EXERCISE AIM
Go through the listing and copy each line with the string "date".

====== DATA RECORDS

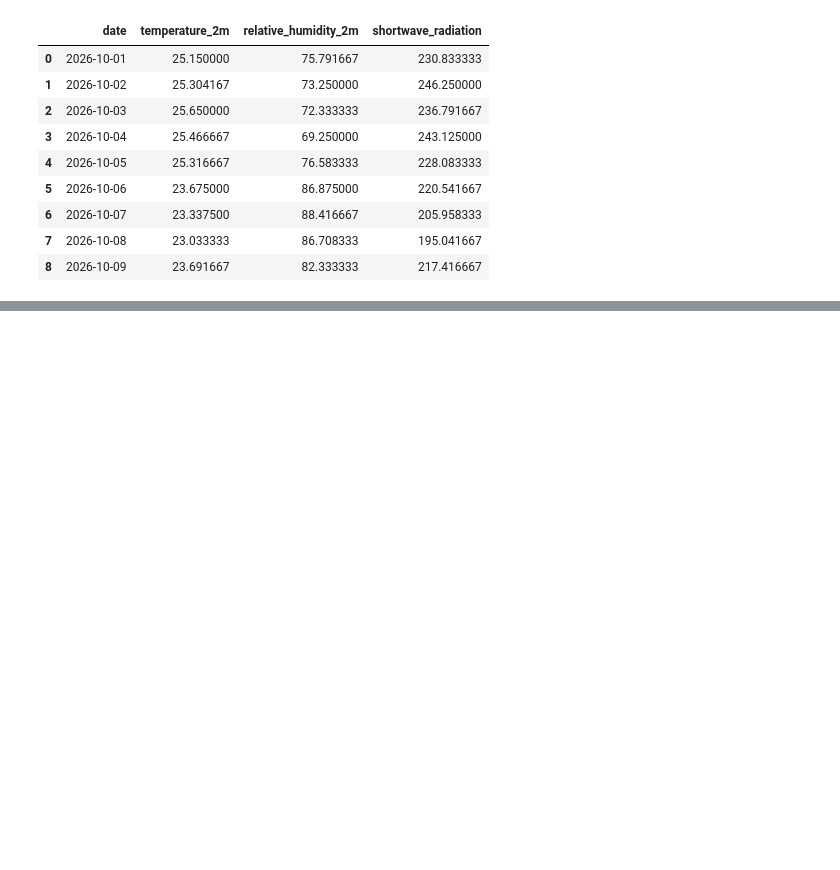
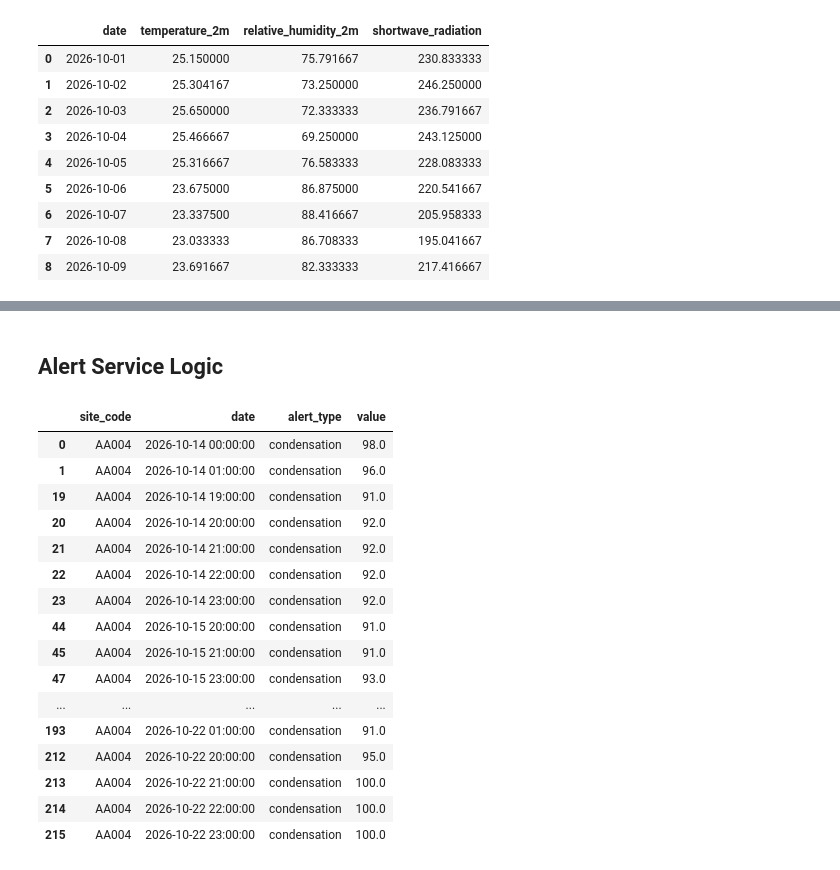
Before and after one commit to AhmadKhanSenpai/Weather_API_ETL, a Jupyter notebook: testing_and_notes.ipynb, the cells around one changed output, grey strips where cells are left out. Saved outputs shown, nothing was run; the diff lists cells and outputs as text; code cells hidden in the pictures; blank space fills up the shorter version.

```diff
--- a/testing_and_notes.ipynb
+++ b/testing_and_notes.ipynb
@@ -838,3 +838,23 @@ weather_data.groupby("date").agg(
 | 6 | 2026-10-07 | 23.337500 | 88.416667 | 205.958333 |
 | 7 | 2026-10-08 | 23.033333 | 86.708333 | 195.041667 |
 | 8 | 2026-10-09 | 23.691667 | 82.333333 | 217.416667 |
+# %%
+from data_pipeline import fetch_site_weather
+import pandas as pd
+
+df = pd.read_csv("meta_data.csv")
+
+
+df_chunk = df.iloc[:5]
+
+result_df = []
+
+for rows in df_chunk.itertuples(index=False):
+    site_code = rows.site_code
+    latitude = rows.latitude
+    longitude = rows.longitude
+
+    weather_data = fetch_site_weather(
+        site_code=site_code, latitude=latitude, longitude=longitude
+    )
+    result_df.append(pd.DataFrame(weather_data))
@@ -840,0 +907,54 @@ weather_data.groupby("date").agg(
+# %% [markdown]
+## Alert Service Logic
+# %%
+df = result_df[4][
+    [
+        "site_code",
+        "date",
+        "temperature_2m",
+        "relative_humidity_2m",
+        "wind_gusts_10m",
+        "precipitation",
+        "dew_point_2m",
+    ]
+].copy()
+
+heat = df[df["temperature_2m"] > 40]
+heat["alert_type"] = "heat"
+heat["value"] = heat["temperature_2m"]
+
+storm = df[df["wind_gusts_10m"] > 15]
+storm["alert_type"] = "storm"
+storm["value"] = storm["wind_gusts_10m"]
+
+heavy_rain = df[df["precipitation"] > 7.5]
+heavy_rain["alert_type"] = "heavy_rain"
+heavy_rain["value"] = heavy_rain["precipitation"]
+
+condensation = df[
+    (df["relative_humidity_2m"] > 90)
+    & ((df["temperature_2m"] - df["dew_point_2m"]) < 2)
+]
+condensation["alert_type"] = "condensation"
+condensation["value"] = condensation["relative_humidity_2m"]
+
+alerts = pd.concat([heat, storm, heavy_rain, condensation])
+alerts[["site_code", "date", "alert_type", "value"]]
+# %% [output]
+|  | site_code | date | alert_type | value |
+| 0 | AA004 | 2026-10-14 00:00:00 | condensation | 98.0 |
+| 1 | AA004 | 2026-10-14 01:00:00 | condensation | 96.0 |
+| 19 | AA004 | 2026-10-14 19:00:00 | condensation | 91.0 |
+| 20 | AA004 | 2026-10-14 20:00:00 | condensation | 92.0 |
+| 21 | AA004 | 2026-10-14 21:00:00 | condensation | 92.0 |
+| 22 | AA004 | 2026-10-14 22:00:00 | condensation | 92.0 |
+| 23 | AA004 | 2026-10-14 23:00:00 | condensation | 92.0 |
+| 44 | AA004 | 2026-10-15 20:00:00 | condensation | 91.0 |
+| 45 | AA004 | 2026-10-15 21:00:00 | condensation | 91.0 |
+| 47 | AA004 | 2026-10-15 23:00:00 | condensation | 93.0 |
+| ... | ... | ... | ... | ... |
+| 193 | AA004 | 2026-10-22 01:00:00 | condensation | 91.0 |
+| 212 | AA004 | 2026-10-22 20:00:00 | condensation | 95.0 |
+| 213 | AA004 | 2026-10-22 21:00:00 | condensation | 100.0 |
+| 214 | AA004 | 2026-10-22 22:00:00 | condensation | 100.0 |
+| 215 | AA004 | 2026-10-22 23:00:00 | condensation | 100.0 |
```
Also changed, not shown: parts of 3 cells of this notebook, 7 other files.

============

TASK RESULT
@@ -838,3 +838,23 @@ weather_data.groupby("date").agg(
@@ -840,0 +907,54 @@ weather_data.groupby("date").agg(
+        "date",
+alerts[["site_code", "date", "alert_type", "value"]]
+|  | site_code | date | alert_type | value |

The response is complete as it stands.